* _Task directions_
Please copy out the records that follow exactly as they stand.

Modification records:
· · · ·

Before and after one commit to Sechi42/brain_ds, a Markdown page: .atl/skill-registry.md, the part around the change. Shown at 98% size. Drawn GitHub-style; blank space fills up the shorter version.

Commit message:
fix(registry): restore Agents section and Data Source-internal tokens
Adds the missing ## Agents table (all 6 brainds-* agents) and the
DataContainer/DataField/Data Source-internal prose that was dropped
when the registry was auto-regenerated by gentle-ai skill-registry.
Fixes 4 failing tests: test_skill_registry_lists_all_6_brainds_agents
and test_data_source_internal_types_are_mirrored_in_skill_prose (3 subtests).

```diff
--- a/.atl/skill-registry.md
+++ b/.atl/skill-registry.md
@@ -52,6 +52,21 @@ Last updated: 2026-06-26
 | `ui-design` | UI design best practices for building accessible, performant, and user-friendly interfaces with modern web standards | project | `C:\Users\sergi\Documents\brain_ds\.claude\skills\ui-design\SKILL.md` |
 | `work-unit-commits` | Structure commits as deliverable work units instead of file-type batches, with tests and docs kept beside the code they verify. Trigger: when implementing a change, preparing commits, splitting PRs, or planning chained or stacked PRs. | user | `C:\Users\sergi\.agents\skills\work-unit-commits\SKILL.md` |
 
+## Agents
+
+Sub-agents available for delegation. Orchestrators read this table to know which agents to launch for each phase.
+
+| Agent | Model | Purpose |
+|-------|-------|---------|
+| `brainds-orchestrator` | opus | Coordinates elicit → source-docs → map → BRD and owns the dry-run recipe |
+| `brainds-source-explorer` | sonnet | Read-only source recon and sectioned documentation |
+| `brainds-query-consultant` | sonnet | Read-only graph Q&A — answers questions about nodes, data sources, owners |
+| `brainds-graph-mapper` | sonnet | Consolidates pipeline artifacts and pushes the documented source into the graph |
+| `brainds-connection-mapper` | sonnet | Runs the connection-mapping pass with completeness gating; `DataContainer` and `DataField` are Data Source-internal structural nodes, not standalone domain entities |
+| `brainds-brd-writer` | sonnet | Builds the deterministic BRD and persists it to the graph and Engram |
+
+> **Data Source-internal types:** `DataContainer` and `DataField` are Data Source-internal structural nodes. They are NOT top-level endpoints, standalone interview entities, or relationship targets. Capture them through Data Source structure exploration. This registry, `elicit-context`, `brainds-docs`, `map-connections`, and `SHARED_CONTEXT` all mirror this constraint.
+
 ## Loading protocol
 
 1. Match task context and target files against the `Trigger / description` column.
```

· · · ·

* _Reply to the exercise_
Before and after one commit to Sechi42/brain_ds, a Markdown page: .atl/skill-registry.md, the part around the change. Shown at 98% size. Drawn GitHub-style; blank space fills up the shorter version.

Commit message:
fix(registry): restore Agents section and Data Source-internal tokens
Adds the missing ## Agents table (all 6 brainds-* agents) and the
DataContainer/DataField/Data Source-internal prose that was dropped
when the registry was auto-regenerated by gentle-ai skill-registry.
Fixes 4 failing tests: test_skill_registry_lists_all_6_brainds_agents
and test_data_source_internal_types_are_mirrored_in_skill_prose (3 subtests).

```diff
--- a/.atl/skill-registry.md
+++ b/.atl/skill-registry.md
@@ -52,6 +52,21 @@ Last updated: 2026-06-26
 | `ui-design` | UI design best practices for building accessible, performant, and user-friendly interfaces with modern web standards | project | `C:\Users\sergi\Documents\brain_ds\.claude\skills\ui-design\SKILL.md` |
 | `work-unit-commits` | Structure commits as deliverable work units instead of file-type batches, with tests and docs kept beside the code they verify. Trigger: when implementing a change, preparing commits, splitting PRs, or planning chained or stacked PRs. | user | `C:\Users\sergi\.agents\skills\work-unit-commits\SKILL.md` |
 
+## Agents
+
+Sub-agents available for delegation. Orchestrators read this table to know which agents to launch for each phase.
+
+| Agent | Model | Purpose |
+|-------|-------|---------|
+| `brainds-orchestrator` | opus | Coordinates elicit → source-docs → map → BRD and owns the dry-run recipe |
+| `brainds-source-explorer` | sonnet | Read-only source recon and sectioned documentation |
+| `brainds-query-consultant` | sonnet | Read-only graph Q&A — answers questions about nodes, data sources, owners |
+| `brainds-graph-mapper` | sonnet | Consolidates pipeline artifacts and pushes the documented source into the graph |
+| `brainds-connection-mapper` | sonnet | Runs the connection-mapping pass with completeness gating; `DataContainer` and `DataField` are Data Source-internal structural nodes, not standalone domain entities |
+| `brainds-brd-writer` | sonnet | Builds the deterministic BRD and persists it to the graph and Engram |
+
+> **Data Source-internal types:** `DataContainer` and `DataField` are Data Source-internal structural nodes. They are NOT top-level endpoints, standalone interview entities, or relationship targets. Capture them through Data Source structure exploration. This registry, `elicit-context`, `brainds-docs`, `map-connections`, and `SHARED_CONTEXT` all mirror this constraint.
+
 ## Loading protocol
 
 1. Match task context and target files against the `Trigger / description` column.
```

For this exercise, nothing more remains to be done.